Florida Georgia Line
About Florida Georgia Line
When Florida Georgia Line released “Cruise” back in 2012, it split Nashville like a piece of kindling. The polish, the cadence, the whiffs of hip-hop and arena rock—like, was this even country music anymore? And if so, how far could it be stretched until it wasn’t? Formed in 2010, the group—duo Tyler Hubbard and Brian Kelley—not only reflected the changing sound and feel of modern country, but helped break the genre out of some of its self-imposed insularity. After all, this was a new era: You didn’t have to pretend that liking hip-hop meant you couldn’t like country, or that liking country meant you couldn’t like pop.

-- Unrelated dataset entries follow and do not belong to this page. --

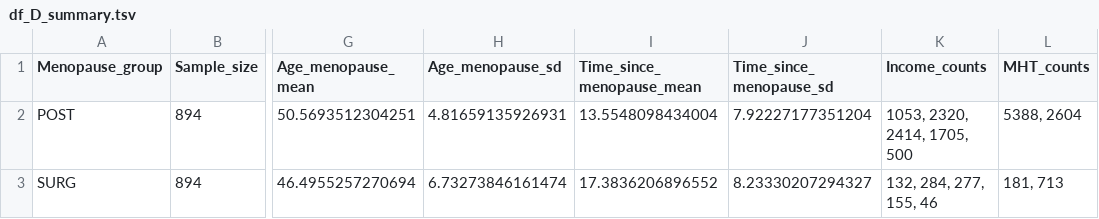
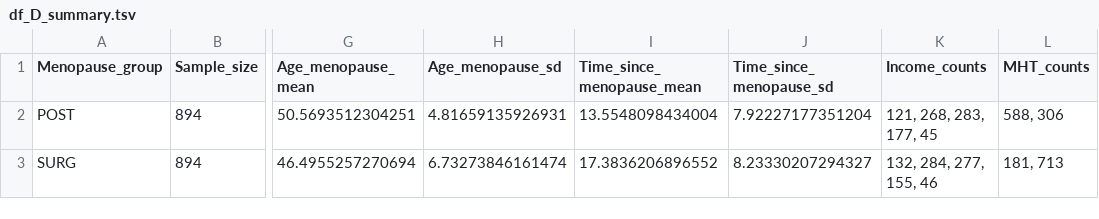
Before and after one commit to CoBrALab/WMH_UKB_menopause, a TSV file: results/df_D_summary.tsv, drawn as a sheet; only a part is shown, gaps mark what is left out; the diff names each change by its address in the sheet, - before the commit and + after, or states it on an @@ line.

```diff
--- a/results/df_D_summary.tsv
+++ b/results/df_D_summary.tsv
-K2 (Income_counts): 1053, 2320, 2414, 1705, 500
+K2 (Income_counts): 121, 268, 283, 177, 45
-L2 (MHT_counts): 5388, 2604
+L2 (MHT_counts): 588, 306
```
Also changed, not shown: results/df_B_summary.tsv, results/df_C_summary.tsv, 4 other files.
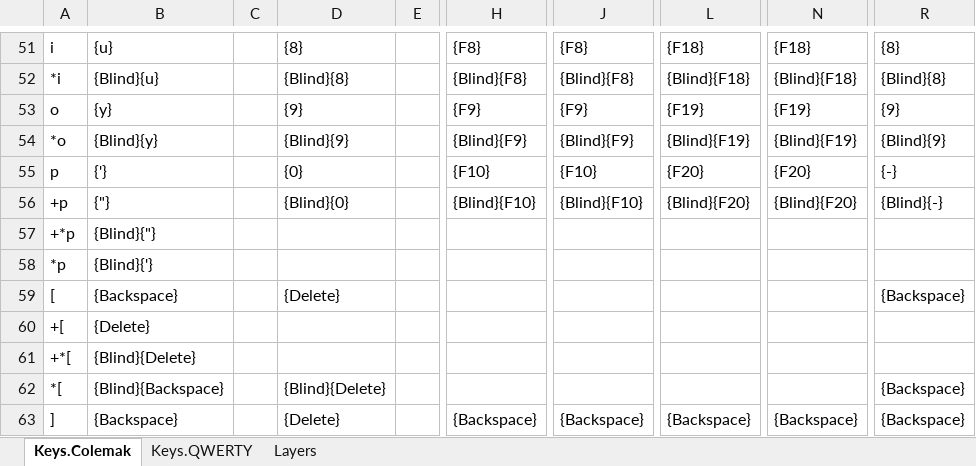
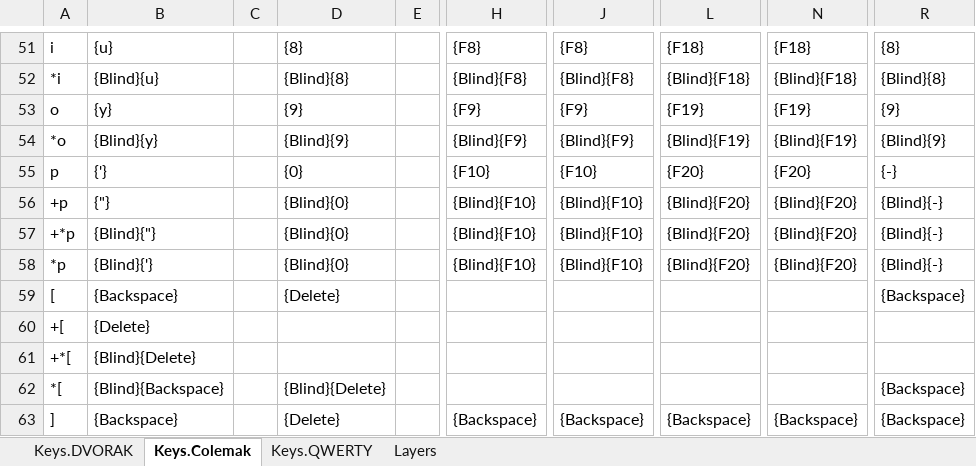
Before and after one commit to hangie/ahk-textblade, an Excel workbook: TextBlade.xlsx, sheet Keys.Colemak, drawn as a sheet; only a part is shown, gaps mark what is left out; values as stored, in another font and other column widths than the file's, no borders; table styles not drawn; the diff names each change by its address in the sheet, - before the commit and + after, or states it on an @@ line.

Commit message:
Add DVORAK and fix issue with quote key

```diff
--- a/TextBlade.xlsx (sheet Keys.Colemak)
+++ b/TextBlade.xlsx (sheet Keys.Colemak)
+sheet tab: Keys.DVORAK
-D57:D58: (empty)
+D57:D58: {Blind}{0}
-H57:H58: (empty)
+H57:H58: {Blind}{F10}
-J57:J58: (empty)
+J57:J58: {Blind}{F10}
-L57:L58: (empty)
+L57:L58: {Blind}{F20}
-N57:N58: (empty)
+N57:N58: {Blind}{F20}
-R57:R58: (empty)
+R57:R58: {Blind}{-}
```
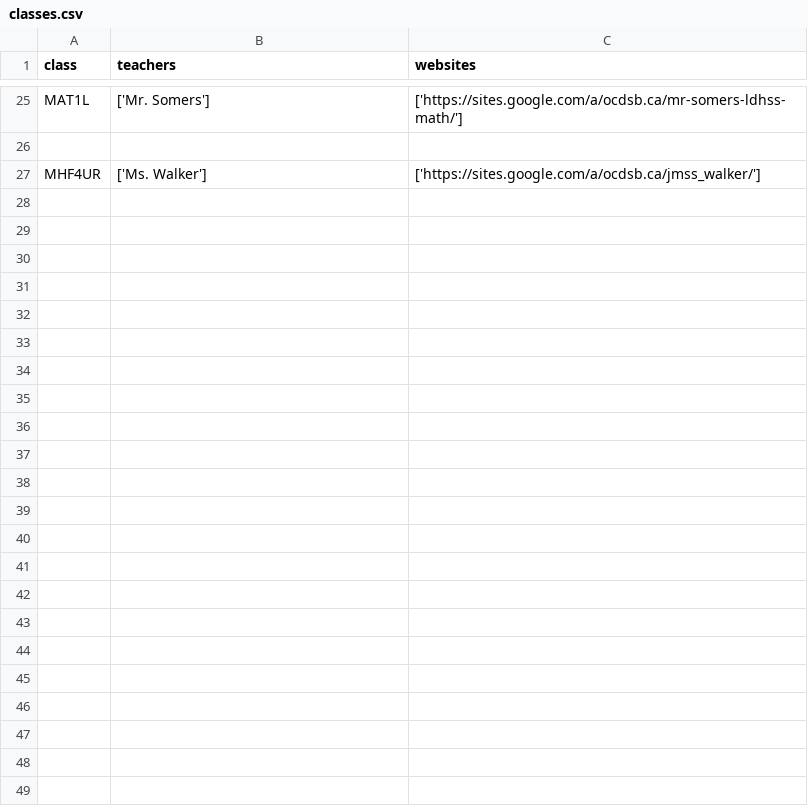
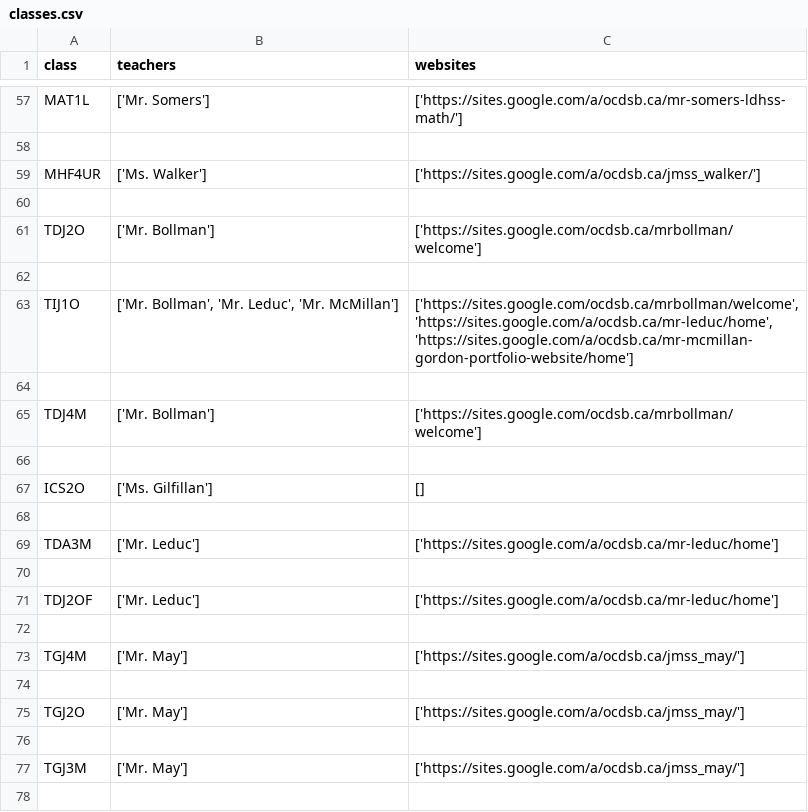
Before and after one commit to ehuan2/Web_Scraping_JMSS_Site, a CSV file: classes.csv, drawn as a sheet; only a part is shown, gaps mark what is left out; the diff covers the shown part only; the diff names each change by its address in the sheet, - before the commit and + after, or states it on an @@ line.

```diff
--- a/classes.csv
+++ b/classes.csv
+row 60: (empty)
+row 61: TDJ2O | ['Mr. Bollman'] | ['https://sites.google.com/ocdsb.ca/mrbollman/welcome']
+row 62: (empty)
+row 63: TIJ1O | ['Mr. Bollman', 'Mr. Leduc', 'Mr. McMillan'] | ['https://sites.google.com/ocdsb.ca/mrbollman/welcome', 'https://sites.google.com/a/ocdsb.ca/mr-leduc/home', 'https://sites.google.com/a/ocdsb.ca/mr-mcmillan-gordon-portfolio-website/home']
+row 64: (empty)
+row 65: TDJ4M | ['Mr. Bollman'] | ['https://sites.google.com/ocdsb.ca/mrbollman/welcome']
+row 66: (empty)
+row 67: ICS2O | ['Ms. Gilfillan'] | []
+row 68: (empty)
+row 69: TDA3M | ['Mr. Leduc'] | ['https://sites.google.com/a/ocdsb.ca/mr-leduc/home']
+row 70: (empty)
+row 71: TDJ2OF | ['Mr. Leduc'] | ['https://sites.google.com/a/ocdsb.ca/mr-leduc/home']
+row 72: (empty)
+row 73: TGJ4M | ['Mr. May'] | ['https://sites.google.com/a/ocdsb.ca/jmss_may/']
+row 74: (empty)
+row 75: TGJ2O | ['Mr. May'] | ['https://sites.google.com/a/ocdsb.ca/jmss_may/']
+row 76: (empty)
+row 77: TGJ3M | ['Mr. May'] | ['https://sites.google.com/a/ocdsb.ca/jmss_may/']
+row 78: (empty)
```
Also changed, not shown: 41 added rows elsewhere in this file, 1 other file.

If anything, FGL’s popularity proved that whatever their cosmetic differences might be, mainstream hip-hop and country shared a lot of the same concerns: kicking back, turning up, and having a good time. To younger listeners, tracks like “Cruise”—alongside collaborations with artists such as Nelly (“Lil Bit”) and Bebe Rexha (“Meant to Be”)—didn’t unlock a new world, but validated the one they were already living in. That the group has managed to retain enough of traditional country’s boot-scooting, shot-taking, big-hat energy (with hat-tips to artists like Brooks & Dunn and Garth Brooks) doesn’t hurt, of course (“I Love My Country,” “Get Your Shine On”). After all, even new eras need their good old boys.